ChiZine Publications made a name for themselves for quality horror, dark fantasy, and SF. They earned that, through the books they produced, which include works by Nancy Baker, Ellen Datlow, Nick Cutter/Craig Davison, Ed Kurtz, Livia Llewellyn, David Nickle, Douglas Smith, Paul G. Tremblay, George A. Romero (R.I.P.), and many others. They threw great parties at SF Cons. Aspiring authors aspired to join their roster.
Things slowly turned dark, culminating last month in a story of scandals and allegations that has not yet ended.

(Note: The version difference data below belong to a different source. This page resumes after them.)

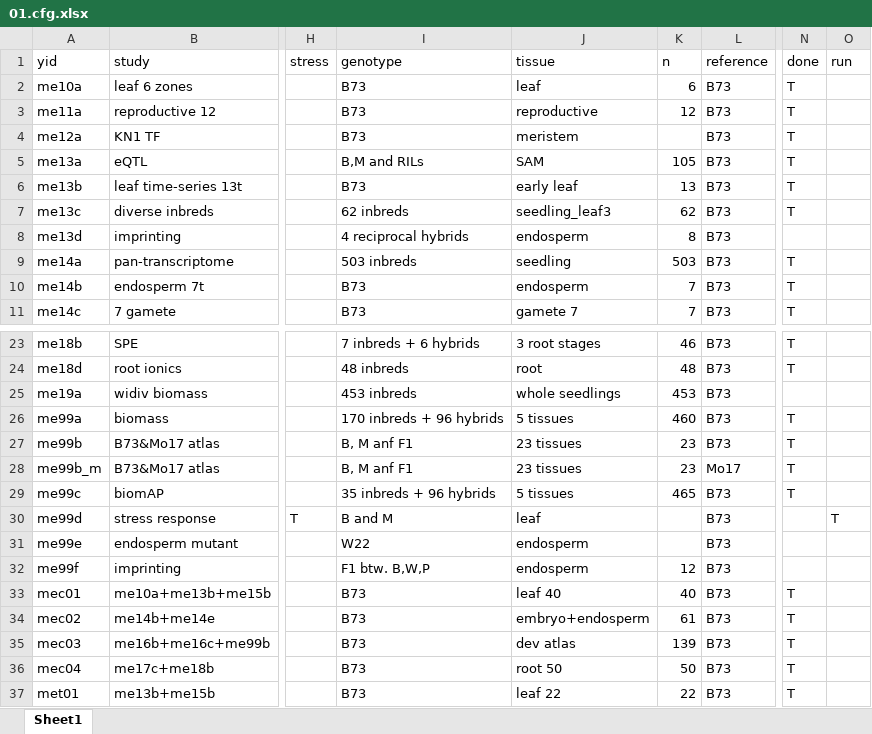
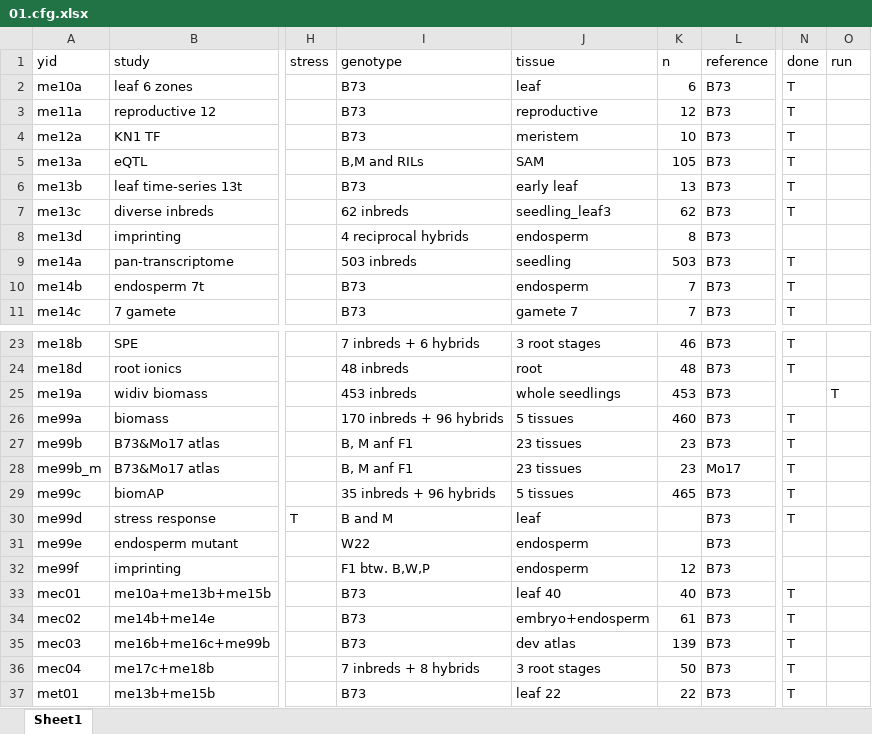
Before and after one commit to orionzhou/rnaseq, an Excel workbook: data/01.cfg.xlsx, sheet Sheet1, drawn as a sheet; only a part is shown, gaps mark what is left out; values as stored, in another font and other column widths than the file's, no borders; the diff names each change by its address in the sheet, - before the commit and + after, or states it on an @@ line.

```diff
--- a/data/01.cfg.xlsx (sheet Sheet1)
+++ b/data/01.cfg.xlsx (sheet Sheet1)
-K4 (n): (empty)
+K4 (n): 10
-O25 (run): (empty)
+O25 (run): T
-N30 (done): (empty)
+N30 (done): T
-O30 (run): T
+O30 (run): (empty)
-I36 (genotype): B73
+I36 (genotype): 7 inbreds + 8 hybrids
-J36 (tissue): root 50
+J36 (tissue): 3 root stages
```
Also changed, not shown: 5 other files.
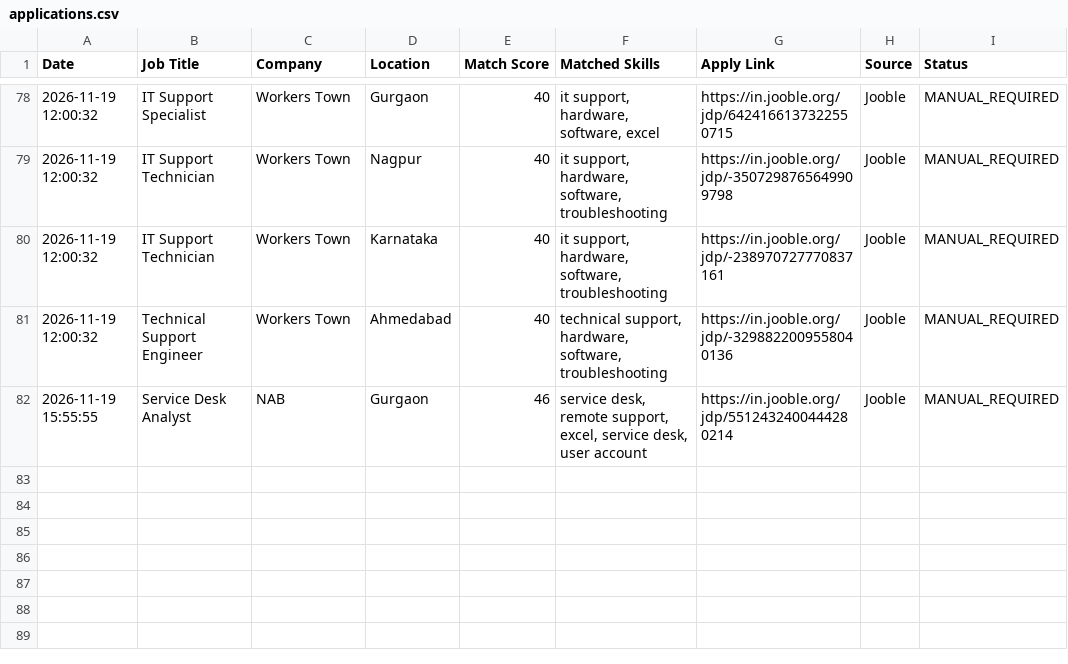
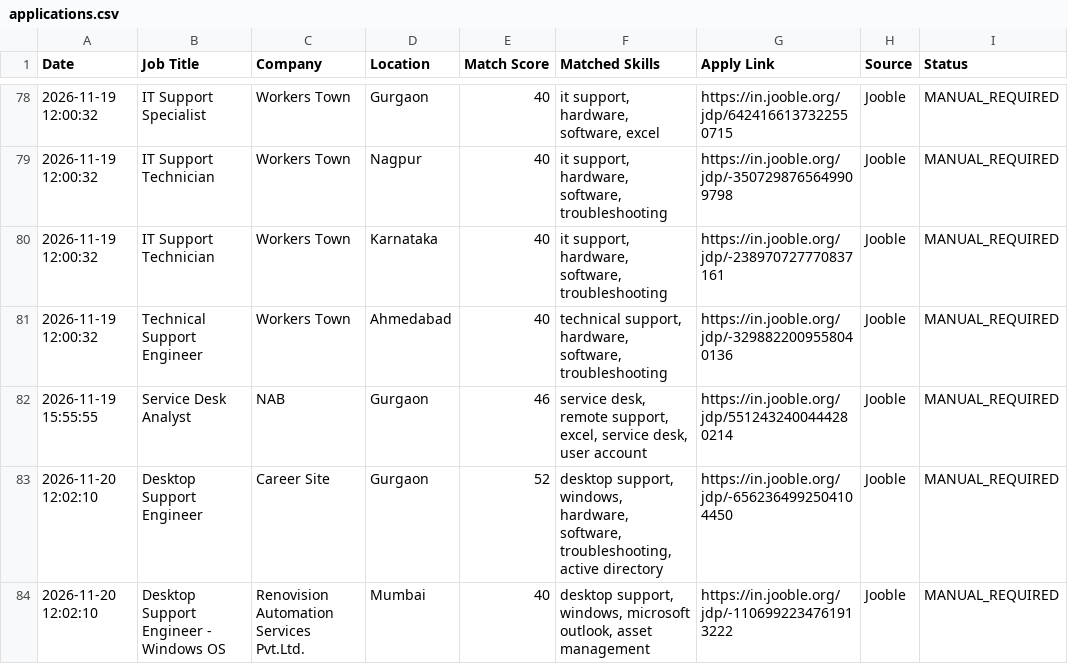
Before and after one commit to securetunnel10/job-automation, a CSV file: applications.csv, drawn as a sheet; only a part is shown, gaps mark what is left out.

```diff
--- a/applications.csv
+++ b/applications.csv
@@ -82 +82,3 @@ Date,Job Title,Company,Location,Match Score,Matched Skills,Apply Link,Source,Sta
 2026-11-19 15:55:55,Service Desk Analyst,NAB,Gurgaon,46,"service desk, remote support, excel, service desk, user account",https://in.jooble.org/jdp/5512432400444280214,Jooble,MANUAL_REQUIRED
+2026-11-20 12:02:10,Desktop Support Engineer,Career Site,Gurgaon,52,"desktop support, windows, hardware, software, troubleshooting, active directory",https://in.jooble.org/jdp/-6562364992504104450,Jooble,MANUAL_REQUIRED
+2026-11-20 12:02:10,Desktop Support Engineer - Windows OS,Renovision Automation Services Pvt.Ltd.,Mumbai,40,"desktop support, windows, microsoft outlook, asset management",https://in.jooble.org/jdp/-1106992234761913222,Jooble,MANUAL_REQUIRED
```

Interns and former employees have made allegations of a toxic work environment, which I am in no position to properly assess, and– more prominently– numerous writers report a pattern of delayed and non-payment of royalties. On November 11, founders Sandra Kasturi and Brett Savory resigned from managing the company.
More knowledgeable people have posted about the ChiZine situation. A few links to sites and authors discussing the events, including an episode of the podcast, The Horror Show. The ep has a problematic introduction which the host has since addressed, but otherwise takes a thoughtful look at the situation:
The Horror Show with Brian Keene: “The Rise and Fall of ChiZine”
Douglas Smith, an SF/Fantasy/Horror author who has received effusive praise from people like Rob Sawyer, Spider Robinson, and Charles de Lint, has spearheaded a project to assist ChiZine-contrated writers “orphaned” by the scandal. Smith tells me he has about a dozen writers on board, waiting for the reversion of the ebook rights. Due to the inherent delays, he does not expect the bundle to be out for several months.
Small press is a reality for writers who aren’t producing blockbusters or selling movie rights. I have recently made two sales to a smaller press I have no reason to distrust—you’ll hear more about those in 2020. The ChiZine situation reminds us that the path to publication can be precarious.